If you have nickel allergy, your body reacts to nickel and possibly to other metals, such as cobalt and palladium. In other words, it's mistakenly identified nickel as something that could harm you. Once your body has developed a reaction to a particular agent (allergen) — in this case, nickel — your immune system will always be sensitive to it. That means anytime you come into contact with nickel, your immune system will respond and produce an allergic response.
Your immune system's sensitivity to nickel may develop after your first exposure or after repeated or prolonged exposure. The cause of nickel allergy is unknown, but sensitivity to nickel may, in part, be inherited (genetic).
Nickel allergy is most commonly associated with earrings and other jewelry for body piercings that contain some nickel. Common sources of nickel exposure include:
Your doctor can usually diagnose nickel allergy based on your:
If the cause of your rash isn't apparent, however, your doctor may recommend a patch test (contact hypersensitivity allergy test). He or she may refer you to an allergy specialist (allergist) or a skin specialist (dermatologist) for this test.
During a patch test, very small quantities of potential allergens (including nickel) are applied to your skin and covered with small patches. The patches remain on your skin for two days before the doctor removes them. If you have a nickel allergy, the skin under the nickel patch will be inflamed when the patch is removed or in the days after removal of the patch.
Because of the low concentrations of allergens used, patch tests are safe even for people with severe allergies.
The best strategy to prevent developing nickel allergy is to avoid prolonged exposure to items containing nickel, especially jewelry. If you already have a nickel allergy, the best way to prevent an allergic reaction is to avoid contact with the metal.
However, it's not always easy to avoid nickel because it's present in so many products. Home test kits are available to check for nickel in metal items. The following tips may help you avoid nickel exposure:
Purchase jewelry that's made of materials that aren't likely to cause allergic reactions. Look for jewelry made from such metals as nickel-free stainless steel, surgical-grade stainless steel, titanium, 18-karat yellow gold, or nickel-free 14-karat yellow gold, sterling silver, copper and platinum. Avoid jewelry with nickel, as well as cobalt and white gold, which may contain nickel and trigger allergic reactions. Surgical-grade stainless steel may contain some nickel, but it's generally considered hypoallergenic for most people.

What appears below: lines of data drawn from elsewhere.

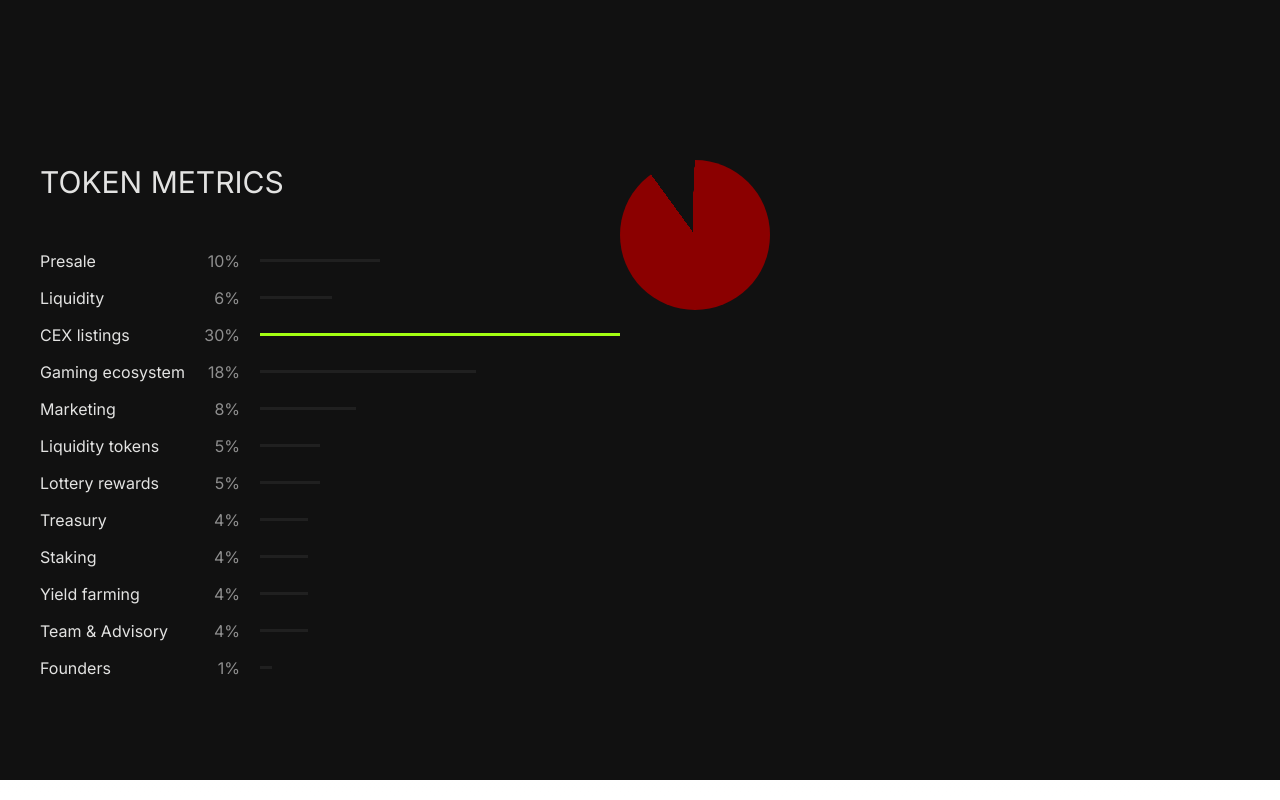
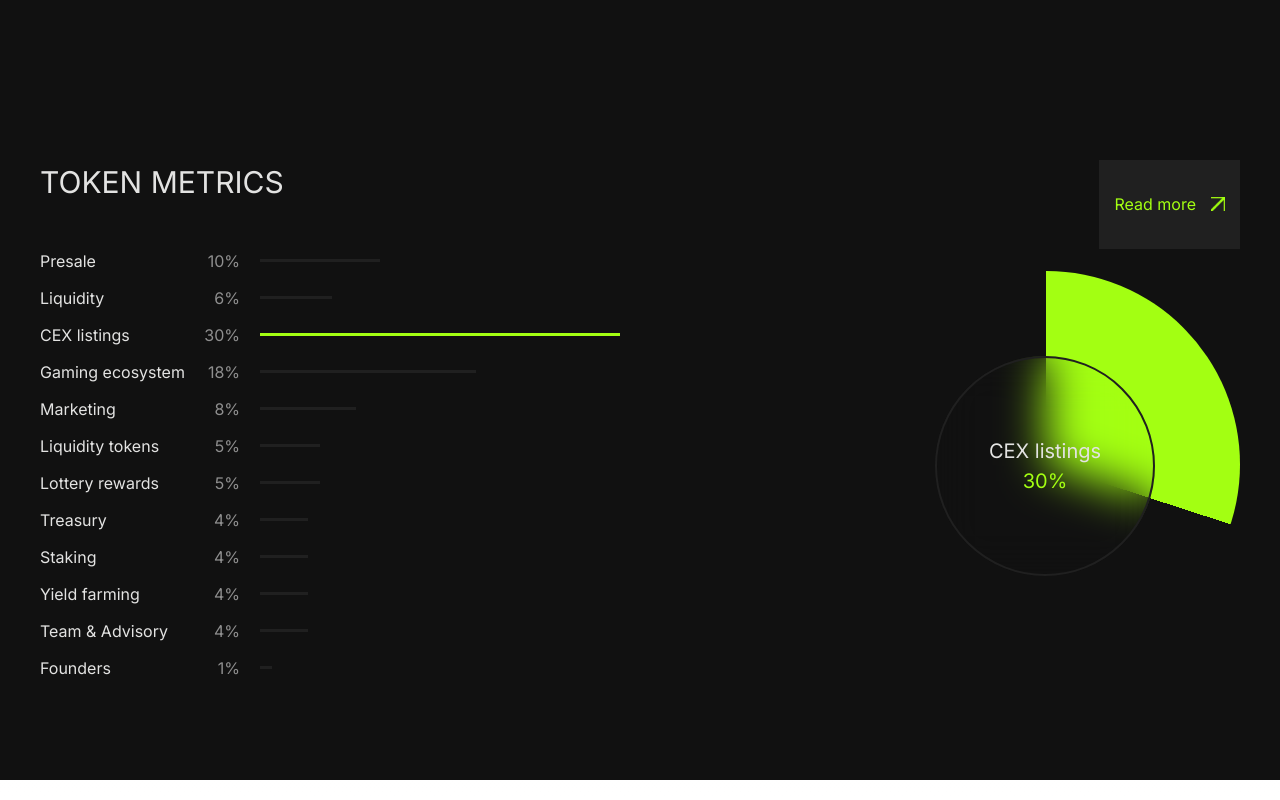
Before and after one commit to Cardoso-topdev/hyperchainx, a Next.js app: page / in a window 1280 px wide. Shown: the part 6021-6821 px from the top of the page. Built offline with nearby package versions, Linux system fonts and the light colour scheme.

Commit message:
complete TokenMetricsSection component

```diff
--- a/app/components/sections/TokenMetricsSection.tsx
+++ b/app/components/sections/TokenMetricsSection.tsx
@@ -1,5 +1,7 @@
 'use client'
 import React, { useState } from 'react';
+import styled from "styled-components";
+import Image from 'next/image'
 
 const tokenMetrics = [
   {
@@ -80,9 +82,23 @@ const TokenMetricsSection = () => {
   return (
     <section className='bg-[#111] py-[100px]'>
       <div className="max-w-[1200px] m-auto">
-        <div className="flex">
+        <div className="flex justify-between">
+          <div className="text-pale text-[30px] mb-[44px]">TOKEN METRICS</div>
+          <button type="button" className='bg-dark-grey px-[15px] py-[8px] text-electric-lime flex items-center'>
+            <span>Read more</span>
+            <Image
+              src="/read-more-arrow.webp"
+              alt="arrow right"
+              className="ml-[15px]"
+              width={14}
+              height={14}
+              priority
+              style={{ objectFit: "contain" }}
+            />
+          </button>
+        </div>
+        <div className="flex items-center justify-between">
           <div>
-            <div className="text-pale text-[30px] mb-[44px]">TOKEN METRICS</div>
             <div className='flex flex-col gap-[13px]'>
               {tokenMetrics.map((metric, idx) => (
                 <div className="flex items-center cursor-pointer" key={metric.title} onClick={() => setCurrentTokenIdx(idx)}>
@@ -95,7 +111,13 @@ const TokenMetricsSection = () => {
               ))}
             </div>
           </div>
-          <div className="pie relative w-[150px] h-[150px] "></div>
+          <div className='relative flex items-center'>
+            <PieView percent={tokenMetrics[currentTokenIdx].value} className="relative w-[387px] h-[387px] before:content-[''] before:absolute before:rounded-full before:inset-0" />
+            <div className="absolute top-[85px] right-[85px] w-[220px] h-[220px] flex justify-center items-center backdrop-blur-[23px] border-dark-grey border-2 rounded-full flex-col">
+              <div className="text-pale text-[20px]">{tokenMetrics[currentTokenIdx].title}</div>
+              <div className="text-electric-lime text-[20px]">{tokenMetrics[currentTokenIdx].value}%</div>
+            </div>
+          </div>
         </div>
       </div>
     </section>
@@ -104,4 +126,8 @@ const TokenMetricsSection = () => {
 
 export default TokenMetricsSection;
 
-// before:bg-electric-lime before:bg-gradient-to-br before:from-electric-lime before:to-transparent before:bg-radial-gradient before:bg-contain
+const PieView = styled.div<{ percent: number }>`
+  :before{
+    background: conic-gradient(#a3ff12 calc(${props => props.percent}*1%),#0000 0);
+  }
+`
--- a/app/globals.css
+++ b/app/globals.css
@@ -25,15 +25,3 @@ body {
     )
     rgb(var(--background-start-rgb));
 }
-
-.pie {
-  width:150px;
-  position:relative;
-}
-.pie:before{
-  content:"";
-  position:absolute;
-  border-radius:50%;
-  inset:0;
-  background: radial-gradient(farthest-side,darkred 98%,#0000) top/5px no-repeat, conic-gradient(darkred calc(90*1%),#0000 0);
-}
--- a/tailwind.config.js
+++ b/tailwind.config.js
@@ -44,7 +44,11 @@ module.exports = {
         'nft-bk-img': "url('/splash_nft.png')",
         'project-bk-img': "url('/splash_project.png')",
         'gaming-bk-img': "url('/splash_gaming.png')",
-        'gradient-bottom-lime': 'linear-gradient(to bottom, rgba(12, 12, 12, 0) 31%, #a3ff12 500%)'
+        'gradient-bottom-lime': 'linear-gradient(to bottom, rgba(12, 12, 12, 0) 31%, #a3ff12 500%)',
+      },
+      background: {
+        'custom-red': 'red',
+        'pie-bk': 'conic-gradient(#a3ff12 calc(90*1%),#0000 0);'
       },
       animation: {
         'overlay-fadein': "fadeIn .3s ease-in-out"
```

Get rid of jewelry that contains nickel or has caused an allergic reaction. Be sure that your earring backings also are made of hypoallergenic materials.
Tattoo and body piercing studio regulations differ from state to state. Contact your state or local health department to find out what rules apply to your area and be certain to choose a reputable studio with licensed piercers.
Visit a studio before getting a piercing to make sure that the piercer:
Look for safer substitutes for common nickel-containing items:
If you have to be exposed to nickel at work, creating a barrier between you and the nickel may help. If your hands have to touch nickel, wearing gloves may help. Try covering buttons, snaps, zippers or tool handles with duct tape. Clear nail polish on jewelry may help, but may have to be reapplied often.
You may use some of the following treatments at home to treat contact dermatitis due to nickel allergy. If these treatments don't help or the rash worsens, contact your doctor. Home remedies include the following:
Avoid certain over-the-counter ointments, such as antibiotic creams, which may contain ingredients — particularly neomycin — that can worsen an allergic reaction.
Certain factors may increase your risk of developing a nickel allergy, including: